Good Day for Me in NYC

I registered two nice appearances yesterday in those big-time NYC periodicals. First off, The New Yorker’s Book Bench ran a very nice post on the simply beautiful covers for Melville House’s new Heinrich Boll titles. And, as you can see, right at the top of the item is the cover for The Clown, with my name, wee but quite legible:

And then, thanks to Jacob Silverman for pointing me to this New York Observer piece on the David Foster Wallace industry, which quotes from my critique of The Pale King, published here last week:

Last week a blogger at posted a document comparing word by word the excerpt of The Pale King that appeared in The New Yorker and a transcription of the same passage that Wallace read at the Lannan Foundation in New Mexico in 2000.

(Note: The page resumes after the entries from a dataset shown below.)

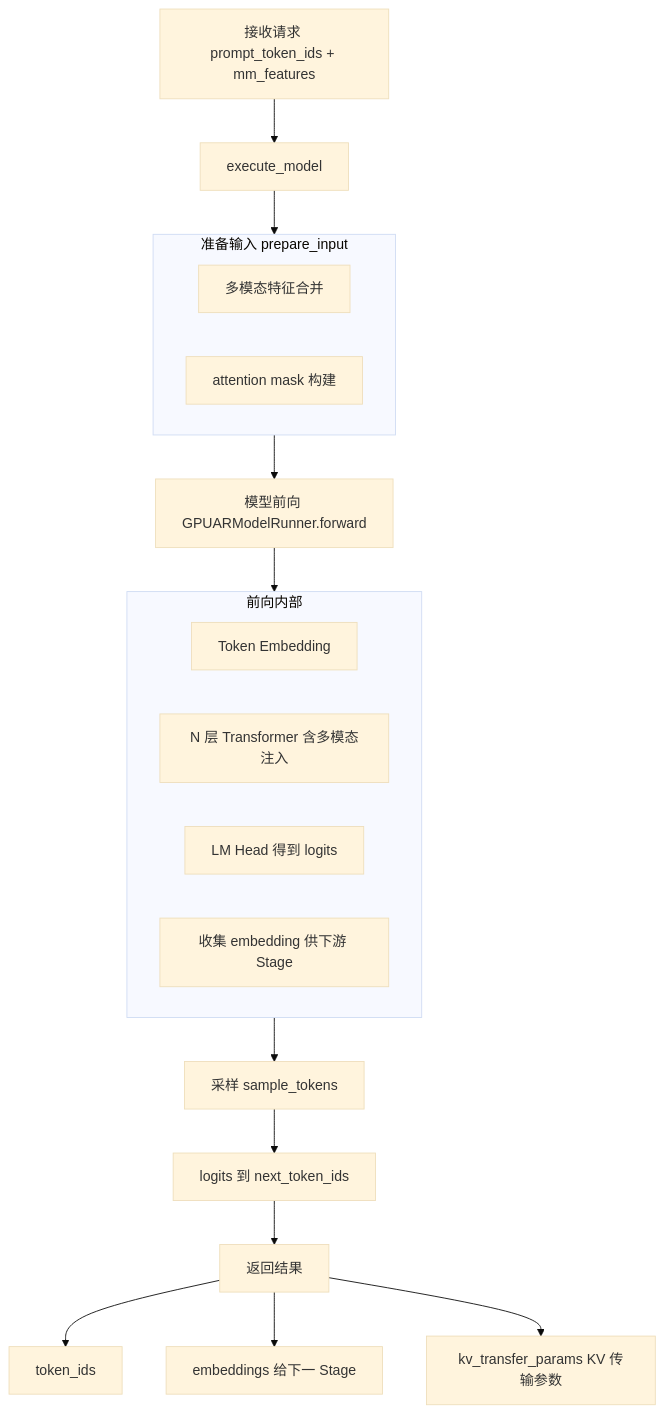
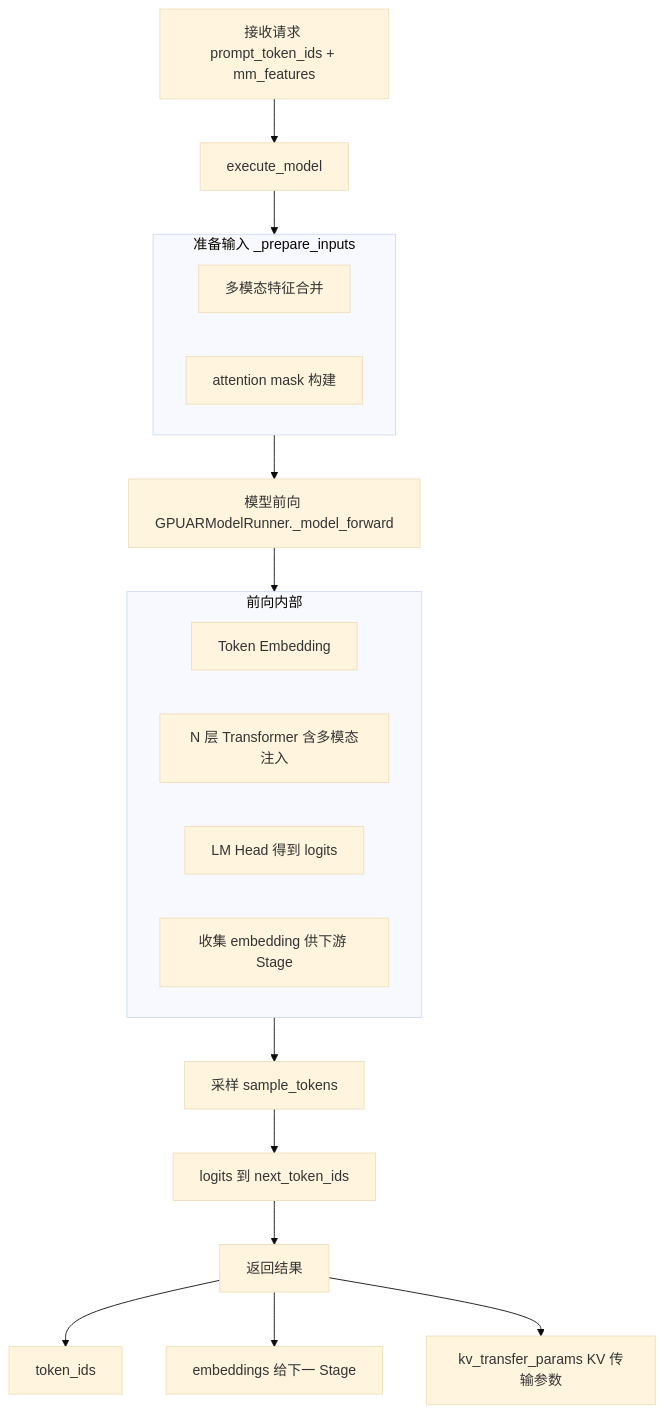
One commit to keyuanweb/ai-learning-path changed the second of 2 diagrams in vllm-omni-learning-path/04-自回归执行(AR Worker)/01-AR Worker与ModelRunner.md. Above: the diagram before and after it, drawn with Mermaid (base theme). The commit also changed other lines of this file and 176 other files, not shown here.

First line of the commit message:
docs: 全仓库文档校对修复——错别字/失效链接/Mermaid图/源码引用

````diff
--- a/vllm-omni-learning-path/04-自回归执行(AR Worker)/01-AR Worker与ModelRunner.md
+++ b/vllm-omni-learning-path/04-自回归执行(AR Worker)/01-AR Worker与ModelRunner.md
@@ -41,25 +41,25 @@
 ```mermaid
 flowchart TD
   recv["接收请求 prompt_token_ids + mm_features"]
   exec["execute_model"]
   recv --> exec
-  subgraph prep [准备输入 prepare_input]
+  subgraph prep [准备输入 _prepare_inputs]
     m1[多模态特征合并]
     m2[attention mask 构建]
   end
   exec --> prep
-  prep --> fwd["模型前向 GPUARModelRunner.forward"]
+  prep --> fwd["模型前向 GPUARModelRunner._model_forward"]
   subgraph modelFwd [前向内部]
     e1[Token Embedding]
     e2[N 层 Transformer 含多模态注入]
     e3["LM Head 得到 logits"]
     e4[收集 embedding 供下游 Stage]
   end
   fwd --> modelFwd
   modelFwd --> samp["采样 sample_tokens"]
   samp --> s1["logits 到 next_token_ids"]
   s1 --> out[返回结果]
   out --> o1[token_ids]
   out --> o2[embeddings 给下一 Stage]
   out --> o3[kv_transfer_params KV 传输参数]
 ```
````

Scott Esposito, writing on his blog Conversational Reading, posted a quick reaction: “What we see,” he wrote, “is a vision of what The Pale King might have looked like, if its editors had chosen to leave it in the disarrayed state it was discovered in. Surely this would have been a book with less mass appeal than the ‘completed’ Pale King that will be published on April 15, but would it have been truer to Wallace the writer?”

Asked about the editing process that has brought The Pale King to the public, Michael Pietsch, Wallace’s longtime editor at Little, Brown, told The Observer, “I am going to save that for another time. I am not sure how much I want to talk about that at this time.”

Recent Posts

Criticism Isn't Free

CR is dedicated to thoughtful, in-depth criticism without regard to what's commercially appealing. It takes tens of hours each month to provide this. Please help make this sort of writing sustainable, either with a subscription or a one-time donation. Thank you!

You could also purchase one of my acclaimed ebooks.

Got Something To Say:

Your email address will not be published. Required fields are marked *



The Surrender is Veronica Scott Esposito’s “collection of facts” concerning how she embraced her true gender.


Two long essays of 10,000 words each on sex in—and out of—literature . . .

The first essay dives in to Nicholson Baker’s “sex trilogy,” explaining just what Baker is up to here and why these books ultimately fail to be as sexy as Baker might wish.

From there the book moves on to the second essay, which explains just why Spaniard Javier Marías does right what Baker does wrong . . .


5 essays. 2 interviews.

All in all, over 25,000 words of Latin American literary goodness.

3 never-before-published essays, including “The Digression”—a 4,000-word piece on the most important digression in César Aira’s career.

Shop though these links = Support this site

Copyright © 2019. Powered by WordPress & Romangie Theme.